If you are travelling from Sydney to Latin America, it seems that the routes divide between your frequent flyer plan. If you are with One World, you go through Santiago (and from there to anywhere else) and if you are with Star Alliance, you go through Buenos Aires.
We’re Star Alliance!
So, in organising our trip to Latin America at the end of 2016 and 2017, we based ourselves out of Buenos Aires. With a priority to see a bit of Patagonia, this meant a particular itinerary: driving from El Calafate (in Argentina) to the national park, Torres del Paine (in Chile).
It seems that not too many people do this travel, and the research that we found on the net is a bit out of date. So, a few words of advice:
- Yes, it’s worth it. Seeing the amazing Perrito Moreno Glacier near El Calafate was fantastic. It’s an amazing glacier. A wonder!
- I read a review online that said it’s not worth it to drive from El Calafate to Torres del Paine, and it’s true: the landscape it barren at times.
- But if this suits you, it’s fine. The freedom of having a rental car instead of having to go on a bus tour is great, and it’s only a couple of hours, and you’ll see the fabulous guanacos (the local llama) en route, and some pretty amazing views.
- Gas (the local fuel needed is called nafta, we needed Nafta Super 95) is limited. Fill up in El Calafate (if there’s no fuel shortage) and again in La Esperanza (where you can also buy junk food to eat for the travel). Then, if you’re heading to the park right away, be careful. There’s no gas at all in the park. The closest is Puerto Natales. Some folks fill up extra plastic tanks with gas to help out. We just made sure we had enough.
- On the Argentinean side, before the border crossing, the turnoff isn’t that evident. There’s a big sign that shows the different provinces of Argentina! But it doesn’t say: this way to the border! However, you will go off the paved highway and go onto a gravel road (except they were doing work on it, so maybe it will be paved by the time you get to it).
- We drove around the park over two days, not long distances, and were OK to get from there to Puerto Natales.
- There’s huge confusion about how to pay to enter the park. As of January 2017, it’s 21,000 Chilean pesos for foreigners (about 40 Australian dollars). Everywhere on the net, it says that credit cards aren’t accepted, but at the moment, they are. The time is limited, something like 9am to 12pm and then 1:30pm to 4:30pm… (I’m not 100% sure of this).
- If you are coming from Argentina, there is also the possibility to change currency, at a terrible rate, at the souvenir shop just after the Chilean border crossing.
- My recommendation. Plan in advance (we didn’t). And get at least 21,000 pesos per person in Chilean currency, just in case you don’t arrive at the right time at the park, or if their internet (which connects to the credit cards) isn’t working.
- Or have enough US dollars or Euros (Argentinean pesos don’t cut it).
- But you could also take your chances to try and pay with credit cards.
- I went through unnecessary worry with the outdated information that the park doesn’t accept credit cards, and that it’s hard to change Argentinean pesos to Chilean pesos en route…

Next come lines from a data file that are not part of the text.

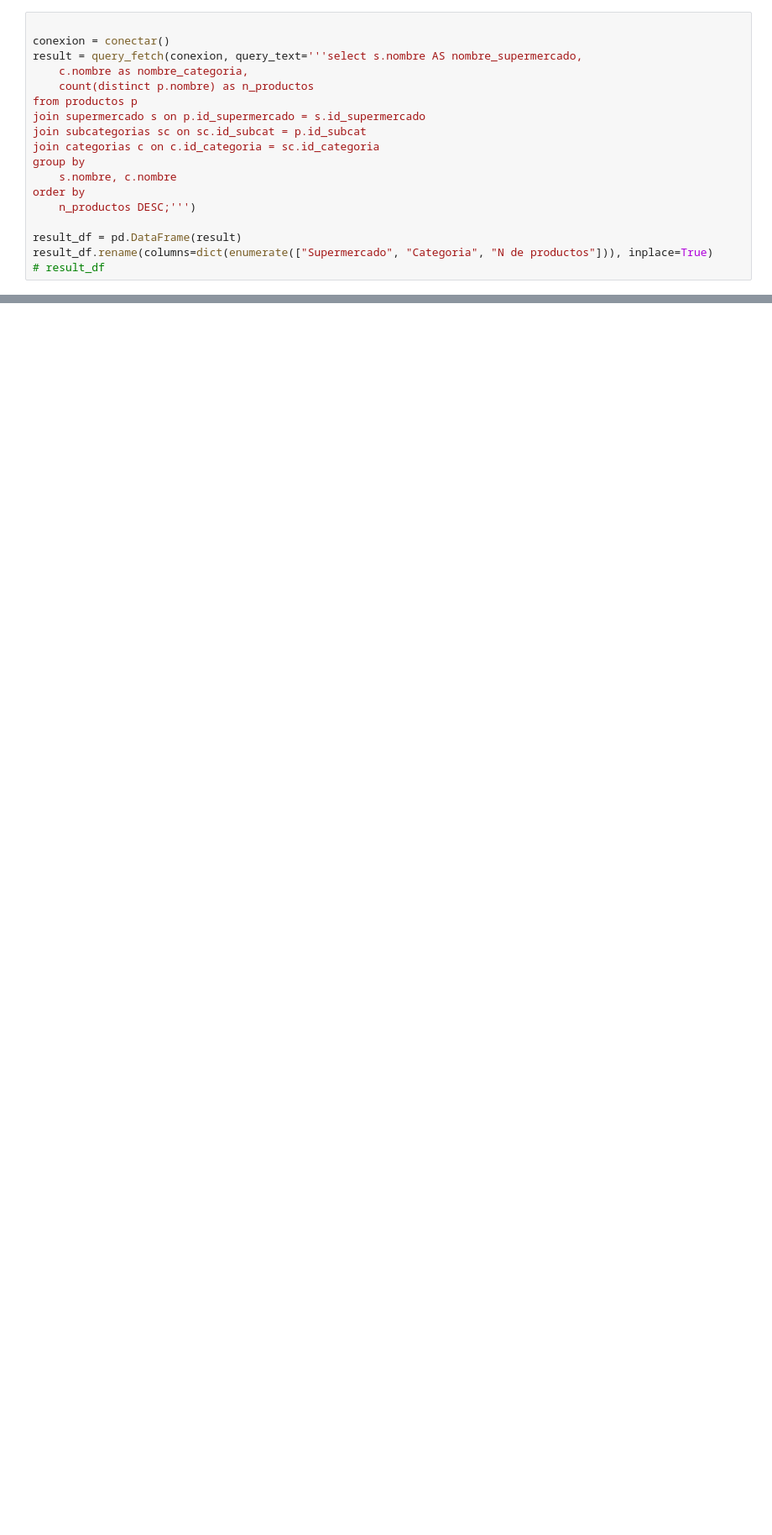
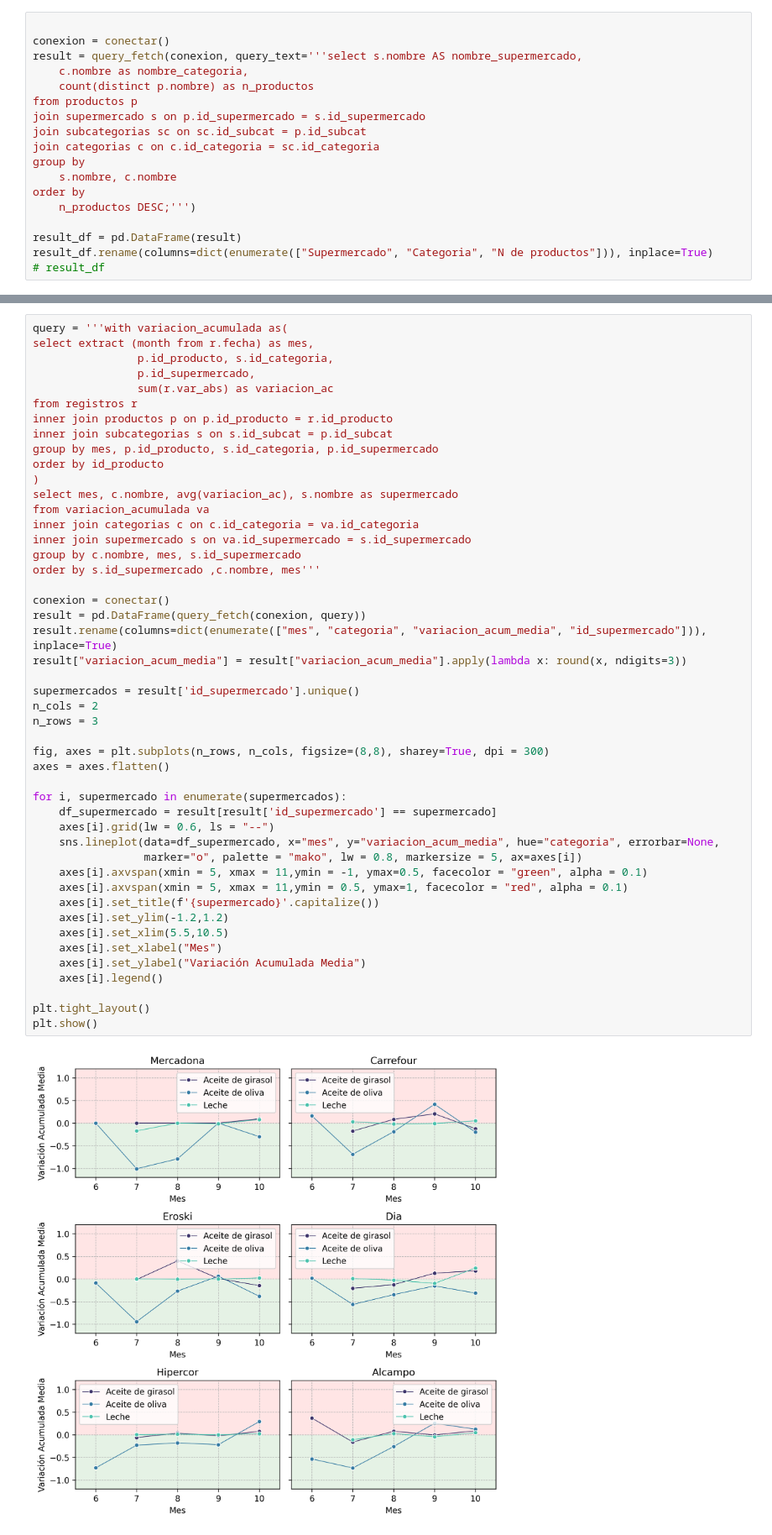
Before and after one commit to yanruwu/Proyecto4-Analisis-Supermercados, a Jupyter notebook: notebooks/analysis.ipynb, the cells around one changed output, grey strips where cells are left out. Shown at 84% size. Drawn from its saved outputs; the diff is of its cells as text; blank space fills up the shorter version.

```diff
--- a/notebooks/analysis.ipynb
+++ b/notebooks/analysis.ipynb
@@ -61,0 +119,49 @@ df.groupby(["Categoria", "Supermercado"])[["Precio (€)","Nombre"]].agg(["descr
+# %%
+query = '''with variacion_acumulada as(
+select extract (month from r.fecha) as mes,
+				p.id_producto, s.id_categoria,
+				p.id_supermercado,
+				sum(r.var_abs) as variacion_ac
+from registros r
+inner join productos p on p.id_producto = r.id_producto
+inner join subcategorias s on s.id_subcat = p.id_subcat
+group by mes, p.id_producto, s.id_categoria, p.id_supermercado
+order by id_producto
+)
+select mes, c.nombre, avg(variacion_ac), s.nombre as supermercado
+from variacion_acumulada va
+inner join categorias c on c.id_categoria = va.id_categoria
+inner join supermercado s on va.id_supermercado = s.id_supermercado
+group by c.nombre, mes, s.id_supermercado
+order by s.id_supermercado ,c.nombre, mes'''
+
+conexion = conectar()
+result = pd.DataFrame(query_fetch(conexion, query))
+result.rename(columns=dict(enumerate(["mes", "categoria", "variacion_acum_media", "id_supermercado"])), inplace=True)
+result["variacion_acum_media"] = result["variacion_acum_media"].apply(lambda x: round(x, ndigits=3))
+
+supermercados = result['id_supermercado'].unique()
+n_cols = 2
+n_rows = 3
+
+fig, axes = plt.subplots(n_rows, n_cols, figsize=(8,8), sharey=True, dpi = 300)
+axes = axes.flatten()
+
+for i, supermercado in enumerate(supermercados):
+    df_supermercado = result[result['id_supermercado'] == supermercado]
+    axes[i].grid(lw = 0.6, ls = "--")
+    sns.lineplot(data=df_supermercado, x="mes", y="variacion_acum_media", hue="categoria", errorbar=None,
+                 marker="o", palette = "mako", lw = 0.8, markersize = 5, ax=axes[i])
+    axes[i].axvspan(xmin = 5, xmax = 11,ymin = -1, ymax=0.5, facecolor = "green", alpha = 0.1)
+    axes[i].axvspan(xmin = 5, xmax = 11,ymin = 0.5, ymax=1, facecolor = "red", alpha = 0.1)
+    axes[i].set_title(f'{supermercado}'.capitalize())
+    axes[i].set_ylim(-1.2,1.2)
+    axes[i].set_xlim(5.5,10.5)
+    axes[i].set_xlabel("Mes")
+    axes[i].set_ylabel("Variación Acumulada Media")
+    axes[i].legend()
+
+plt.tight_layout()
+plt.show()
+# %% [output]
+[figure, added]
```
Also changed, not shown: parts of 9 cells of this notebook.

- Otherwise, Torres del Paine is absolutely beautiful and well worth the journey.
- Our last night, as a change of pace, we stayed overnight in Puerto Natales and found it very pleasant indeed.
- The border control process can feel chaotic if there are lots of people there, but we found that the border crossings in each direction weren’t terrible.
- It might be terrible if you’re stuck behind a tour bus, and it can be a little confusing, but overall was fine.
- If you’re in a rental car, you have to show your special rental car papers (and get them stamped) by the customs desk (only one person per group has to do this). You MUST get the permits to bring the rental car across stamped by customs going in and out of each country, so you’ll rack up four stamps by the time you get back.
- Also, each person has to show their passport (there are two lines, entrada to go into the country and salida to exit). On the way into Chile, you also have to do an agricultural inspection. They might check your car, or might ask you to bring your luggage into the building for a check. Don’t bring salami or fruit!
- So… two steps when exiting Argentina and then soon after three steps to enter Chile. And on the way back, two steps at each border.
- Good luck! Feel free to ask questions!
- Don’t drive too fast and kill the beautiful local animals…